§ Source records
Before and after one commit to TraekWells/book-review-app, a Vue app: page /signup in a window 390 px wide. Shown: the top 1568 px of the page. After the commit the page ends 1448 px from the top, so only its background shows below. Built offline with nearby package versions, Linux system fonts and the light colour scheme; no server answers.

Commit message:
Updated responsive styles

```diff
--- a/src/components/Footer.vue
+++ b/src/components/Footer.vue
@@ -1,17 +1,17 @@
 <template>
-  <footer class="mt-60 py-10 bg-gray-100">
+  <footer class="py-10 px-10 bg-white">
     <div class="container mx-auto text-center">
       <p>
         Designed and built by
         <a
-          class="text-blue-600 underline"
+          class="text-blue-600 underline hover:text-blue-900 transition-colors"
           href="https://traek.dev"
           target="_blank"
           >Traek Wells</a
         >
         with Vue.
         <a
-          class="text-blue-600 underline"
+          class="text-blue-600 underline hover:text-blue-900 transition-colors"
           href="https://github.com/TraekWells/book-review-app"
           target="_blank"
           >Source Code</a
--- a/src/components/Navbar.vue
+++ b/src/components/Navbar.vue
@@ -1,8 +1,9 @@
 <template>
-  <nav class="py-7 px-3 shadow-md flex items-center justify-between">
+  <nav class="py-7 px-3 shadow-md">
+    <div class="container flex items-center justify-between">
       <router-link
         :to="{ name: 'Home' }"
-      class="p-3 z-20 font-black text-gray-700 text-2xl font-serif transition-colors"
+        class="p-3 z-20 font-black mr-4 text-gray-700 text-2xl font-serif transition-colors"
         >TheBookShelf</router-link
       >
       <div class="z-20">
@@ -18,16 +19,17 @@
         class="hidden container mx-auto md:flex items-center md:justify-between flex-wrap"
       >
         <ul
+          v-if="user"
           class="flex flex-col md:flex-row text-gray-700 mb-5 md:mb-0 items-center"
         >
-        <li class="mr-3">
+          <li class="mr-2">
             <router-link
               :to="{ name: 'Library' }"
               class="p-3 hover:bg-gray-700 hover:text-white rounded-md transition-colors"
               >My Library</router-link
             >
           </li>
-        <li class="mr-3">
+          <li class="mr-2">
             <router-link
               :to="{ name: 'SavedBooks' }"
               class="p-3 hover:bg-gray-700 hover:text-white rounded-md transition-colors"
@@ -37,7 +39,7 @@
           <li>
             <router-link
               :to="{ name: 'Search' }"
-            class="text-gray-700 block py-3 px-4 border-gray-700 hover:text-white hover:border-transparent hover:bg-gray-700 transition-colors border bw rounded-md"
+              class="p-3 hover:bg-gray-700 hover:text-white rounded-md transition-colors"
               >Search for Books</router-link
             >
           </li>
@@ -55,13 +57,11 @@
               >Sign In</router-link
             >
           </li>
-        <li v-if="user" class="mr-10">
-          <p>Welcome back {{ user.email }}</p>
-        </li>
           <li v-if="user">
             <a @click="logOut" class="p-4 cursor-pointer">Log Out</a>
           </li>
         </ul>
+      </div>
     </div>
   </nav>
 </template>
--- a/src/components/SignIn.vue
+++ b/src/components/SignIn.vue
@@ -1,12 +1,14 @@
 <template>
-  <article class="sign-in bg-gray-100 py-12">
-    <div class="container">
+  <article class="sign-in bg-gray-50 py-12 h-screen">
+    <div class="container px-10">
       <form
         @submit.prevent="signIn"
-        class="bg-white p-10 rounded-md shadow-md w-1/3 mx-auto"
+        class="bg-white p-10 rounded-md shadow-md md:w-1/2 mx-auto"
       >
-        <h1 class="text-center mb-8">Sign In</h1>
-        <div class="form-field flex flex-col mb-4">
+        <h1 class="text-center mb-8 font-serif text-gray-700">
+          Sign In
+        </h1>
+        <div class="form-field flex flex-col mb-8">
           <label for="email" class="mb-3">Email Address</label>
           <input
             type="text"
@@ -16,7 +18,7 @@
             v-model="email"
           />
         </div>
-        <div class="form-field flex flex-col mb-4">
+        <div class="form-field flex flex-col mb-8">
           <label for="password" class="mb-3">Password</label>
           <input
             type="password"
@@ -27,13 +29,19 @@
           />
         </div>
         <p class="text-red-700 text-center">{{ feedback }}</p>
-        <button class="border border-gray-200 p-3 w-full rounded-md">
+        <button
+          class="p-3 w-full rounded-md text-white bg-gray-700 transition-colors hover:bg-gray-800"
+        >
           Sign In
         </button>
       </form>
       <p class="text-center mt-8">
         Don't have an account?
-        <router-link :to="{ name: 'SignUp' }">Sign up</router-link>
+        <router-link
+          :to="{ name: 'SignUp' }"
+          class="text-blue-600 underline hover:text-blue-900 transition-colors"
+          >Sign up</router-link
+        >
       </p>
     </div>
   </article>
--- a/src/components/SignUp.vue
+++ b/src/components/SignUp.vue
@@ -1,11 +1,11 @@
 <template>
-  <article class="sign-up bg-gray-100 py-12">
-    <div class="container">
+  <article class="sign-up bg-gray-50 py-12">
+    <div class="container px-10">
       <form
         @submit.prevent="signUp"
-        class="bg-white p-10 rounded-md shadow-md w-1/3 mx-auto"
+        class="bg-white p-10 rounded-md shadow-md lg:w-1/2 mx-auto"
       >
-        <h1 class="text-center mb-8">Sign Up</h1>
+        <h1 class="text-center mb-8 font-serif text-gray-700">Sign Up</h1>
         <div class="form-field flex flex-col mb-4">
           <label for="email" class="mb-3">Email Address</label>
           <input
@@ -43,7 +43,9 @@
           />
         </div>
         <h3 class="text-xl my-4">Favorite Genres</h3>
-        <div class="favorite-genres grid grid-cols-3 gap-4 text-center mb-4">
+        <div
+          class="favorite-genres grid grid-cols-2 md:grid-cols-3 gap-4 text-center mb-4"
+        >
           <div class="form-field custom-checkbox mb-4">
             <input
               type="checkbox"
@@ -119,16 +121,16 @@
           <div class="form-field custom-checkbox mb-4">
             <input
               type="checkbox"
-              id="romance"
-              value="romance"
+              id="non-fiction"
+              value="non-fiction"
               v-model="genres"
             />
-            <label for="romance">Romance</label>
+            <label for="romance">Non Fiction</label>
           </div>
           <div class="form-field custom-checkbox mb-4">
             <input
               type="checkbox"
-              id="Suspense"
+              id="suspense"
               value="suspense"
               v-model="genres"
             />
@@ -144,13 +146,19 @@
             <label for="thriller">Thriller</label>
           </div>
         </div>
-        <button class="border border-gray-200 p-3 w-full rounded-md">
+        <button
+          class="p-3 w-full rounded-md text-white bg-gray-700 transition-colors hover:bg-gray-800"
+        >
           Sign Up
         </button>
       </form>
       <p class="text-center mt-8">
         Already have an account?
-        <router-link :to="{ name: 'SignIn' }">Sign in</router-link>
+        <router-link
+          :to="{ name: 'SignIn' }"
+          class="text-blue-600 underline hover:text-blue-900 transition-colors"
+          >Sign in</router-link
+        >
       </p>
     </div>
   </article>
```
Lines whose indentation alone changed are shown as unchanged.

* * *

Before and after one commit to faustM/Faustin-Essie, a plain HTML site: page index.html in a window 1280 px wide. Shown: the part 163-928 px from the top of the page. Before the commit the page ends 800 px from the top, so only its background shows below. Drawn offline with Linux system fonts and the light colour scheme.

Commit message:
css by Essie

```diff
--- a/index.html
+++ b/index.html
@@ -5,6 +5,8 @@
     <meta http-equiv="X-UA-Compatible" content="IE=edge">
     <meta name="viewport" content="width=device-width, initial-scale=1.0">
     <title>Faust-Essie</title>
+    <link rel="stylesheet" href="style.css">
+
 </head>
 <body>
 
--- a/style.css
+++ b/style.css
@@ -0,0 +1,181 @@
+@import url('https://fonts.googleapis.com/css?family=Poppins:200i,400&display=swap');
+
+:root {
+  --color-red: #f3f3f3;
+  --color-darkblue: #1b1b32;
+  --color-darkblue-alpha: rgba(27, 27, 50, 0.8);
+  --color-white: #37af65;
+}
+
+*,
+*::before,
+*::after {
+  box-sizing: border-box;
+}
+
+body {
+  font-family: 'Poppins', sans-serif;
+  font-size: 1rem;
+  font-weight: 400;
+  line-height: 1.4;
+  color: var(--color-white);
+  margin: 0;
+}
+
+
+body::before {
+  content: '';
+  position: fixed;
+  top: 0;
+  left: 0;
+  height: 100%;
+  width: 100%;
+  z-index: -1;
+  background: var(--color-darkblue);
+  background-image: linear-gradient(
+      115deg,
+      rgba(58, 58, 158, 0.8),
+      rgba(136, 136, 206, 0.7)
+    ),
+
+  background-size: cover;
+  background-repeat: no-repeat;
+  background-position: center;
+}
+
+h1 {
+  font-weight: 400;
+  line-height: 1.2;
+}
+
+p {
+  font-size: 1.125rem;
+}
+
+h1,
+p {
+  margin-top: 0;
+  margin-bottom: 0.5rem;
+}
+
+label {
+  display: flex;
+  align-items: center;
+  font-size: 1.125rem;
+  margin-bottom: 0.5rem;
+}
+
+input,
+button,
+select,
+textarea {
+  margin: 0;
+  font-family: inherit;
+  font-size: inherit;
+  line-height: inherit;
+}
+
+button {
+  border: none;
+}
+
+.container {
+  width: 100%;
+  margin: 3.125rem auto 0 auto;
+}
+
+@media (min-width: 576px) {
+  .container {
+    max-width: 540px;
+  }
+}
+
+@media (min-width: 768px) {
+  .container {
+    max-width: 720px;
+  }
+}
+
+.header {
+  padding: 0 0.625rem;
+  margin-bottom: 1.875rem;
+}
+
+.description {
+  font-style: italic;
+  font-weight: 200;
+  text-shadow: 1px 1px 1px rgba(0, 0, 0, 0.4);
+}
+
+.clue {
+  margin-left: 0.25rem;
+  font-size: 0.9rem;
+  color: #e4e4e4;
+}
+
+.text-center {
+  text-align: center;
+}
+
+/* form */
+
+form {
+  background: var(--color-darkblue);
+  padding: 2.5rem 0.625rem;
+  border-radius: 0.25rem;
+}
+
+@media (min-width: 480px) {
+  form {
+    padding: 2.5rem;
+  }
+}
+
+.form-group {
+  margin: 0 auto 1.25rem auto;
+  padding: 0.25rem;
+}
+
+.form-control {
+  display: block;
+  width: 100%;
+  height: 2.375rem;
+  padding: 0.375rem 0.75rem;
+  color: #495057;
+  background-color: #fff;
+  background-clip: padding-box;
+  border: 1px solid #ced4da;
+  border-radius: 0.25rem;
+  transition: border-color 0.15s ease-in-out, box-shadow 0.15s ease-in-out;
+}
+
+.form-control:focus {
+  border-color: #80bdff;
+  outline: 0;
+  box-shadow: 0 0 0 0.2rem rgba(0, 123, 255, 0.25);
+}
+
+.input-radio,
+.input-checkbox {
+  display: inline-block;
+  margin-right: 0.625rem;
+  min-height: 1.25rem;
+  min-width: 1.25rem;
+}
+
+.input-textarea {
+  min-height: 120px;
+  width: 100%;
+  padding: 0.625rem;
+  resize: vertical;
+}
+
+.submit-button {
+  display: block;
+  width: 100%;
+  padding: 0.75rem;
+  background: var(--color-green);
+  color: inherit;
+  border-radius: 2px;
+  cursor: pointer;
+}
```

---

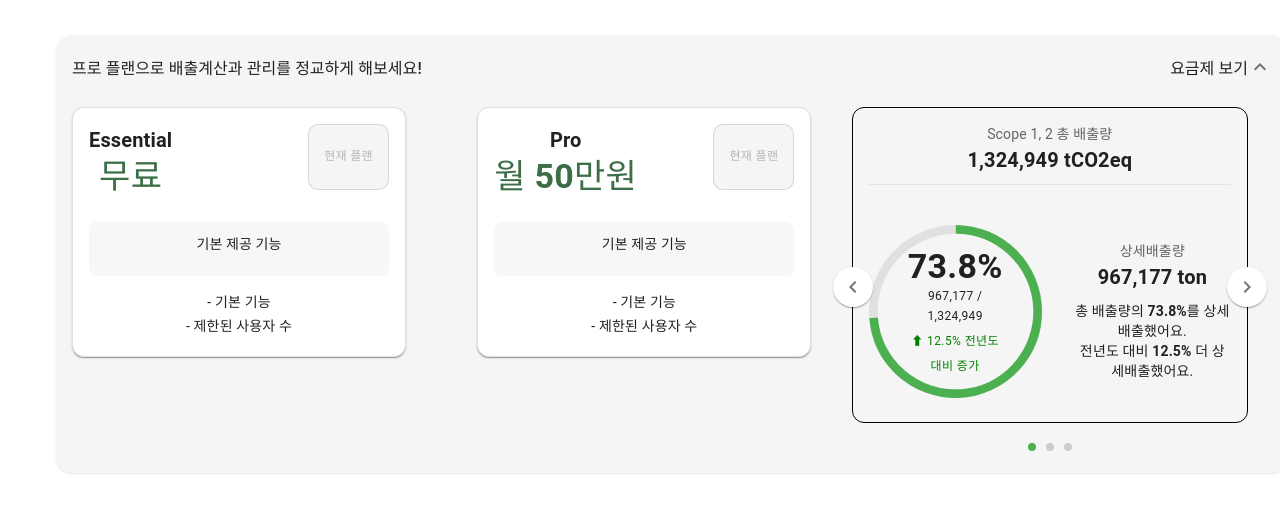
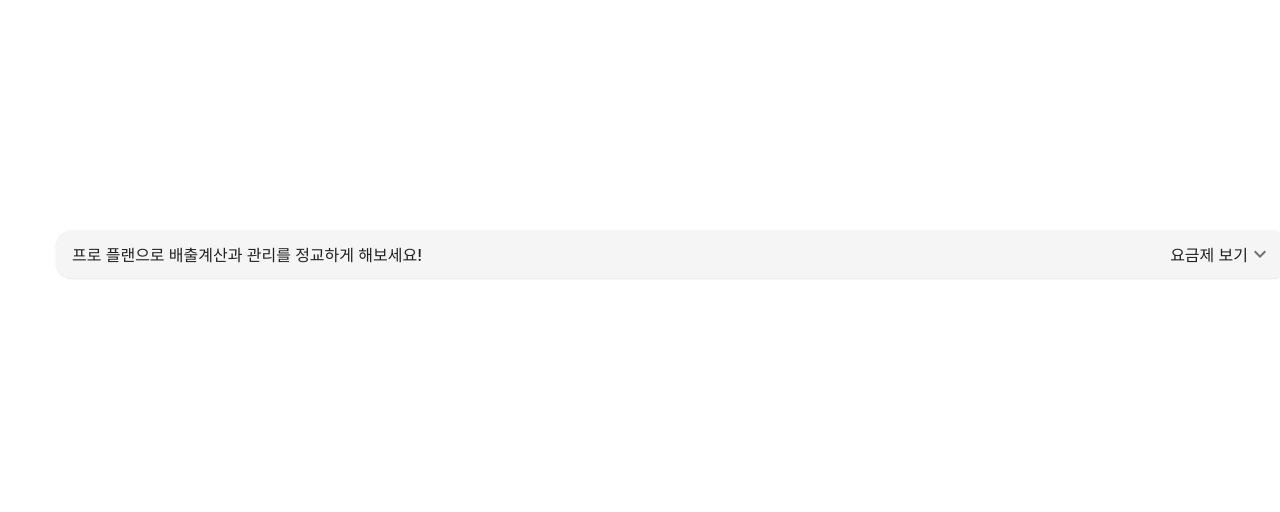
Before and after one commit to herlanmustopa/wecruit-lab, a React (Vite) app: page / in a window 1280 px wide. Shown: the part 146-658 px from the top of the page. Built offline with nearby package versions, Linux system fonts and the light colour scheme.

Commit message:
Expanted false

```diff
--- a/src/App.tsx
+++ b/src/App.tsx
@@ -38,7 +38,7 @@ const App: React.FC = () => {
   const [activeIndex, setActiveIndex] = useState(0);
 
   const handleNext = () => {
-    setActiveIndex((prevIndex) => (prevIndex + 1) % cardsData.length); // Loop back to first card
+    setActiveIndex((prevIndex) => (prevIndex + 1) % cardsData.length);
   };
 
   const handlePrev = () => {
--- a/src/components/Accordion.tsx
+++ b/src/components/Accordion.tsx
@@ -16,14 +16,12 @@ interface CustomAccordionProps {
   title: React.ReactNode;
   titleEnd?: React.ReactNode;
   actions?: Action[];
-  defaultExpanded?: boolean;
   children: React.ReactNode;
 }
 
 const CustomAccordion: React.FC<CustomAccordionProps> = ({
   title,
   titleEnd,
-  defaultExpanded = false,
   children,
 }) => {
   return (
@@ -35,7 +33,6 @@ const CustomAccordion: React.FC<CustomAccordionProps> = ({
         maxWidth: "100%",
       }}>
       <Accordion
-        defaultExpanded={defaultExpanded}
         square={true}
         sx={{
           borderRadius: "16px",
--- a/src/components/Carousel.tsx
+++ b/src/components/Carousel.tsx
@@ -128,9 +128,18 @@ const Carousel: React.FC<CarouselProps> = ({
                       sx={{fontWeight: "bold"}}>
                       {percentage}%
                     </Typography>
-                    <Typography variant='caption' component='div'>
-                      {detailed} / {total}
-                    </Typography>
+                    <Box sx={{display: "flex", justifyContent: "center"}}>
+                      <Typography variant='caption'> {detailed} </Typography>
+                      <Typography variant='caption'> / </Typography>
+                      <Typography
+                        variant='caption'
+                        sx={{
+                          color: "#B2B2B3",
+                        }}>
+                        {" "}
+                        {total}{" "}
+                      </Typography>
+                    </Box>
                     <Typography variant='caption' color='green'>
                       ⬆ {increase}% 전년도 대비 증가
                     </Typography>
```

§ What you should do
Report the count of lines in the entries that contain "article". Nothing else should be given.

§ Exercise response
6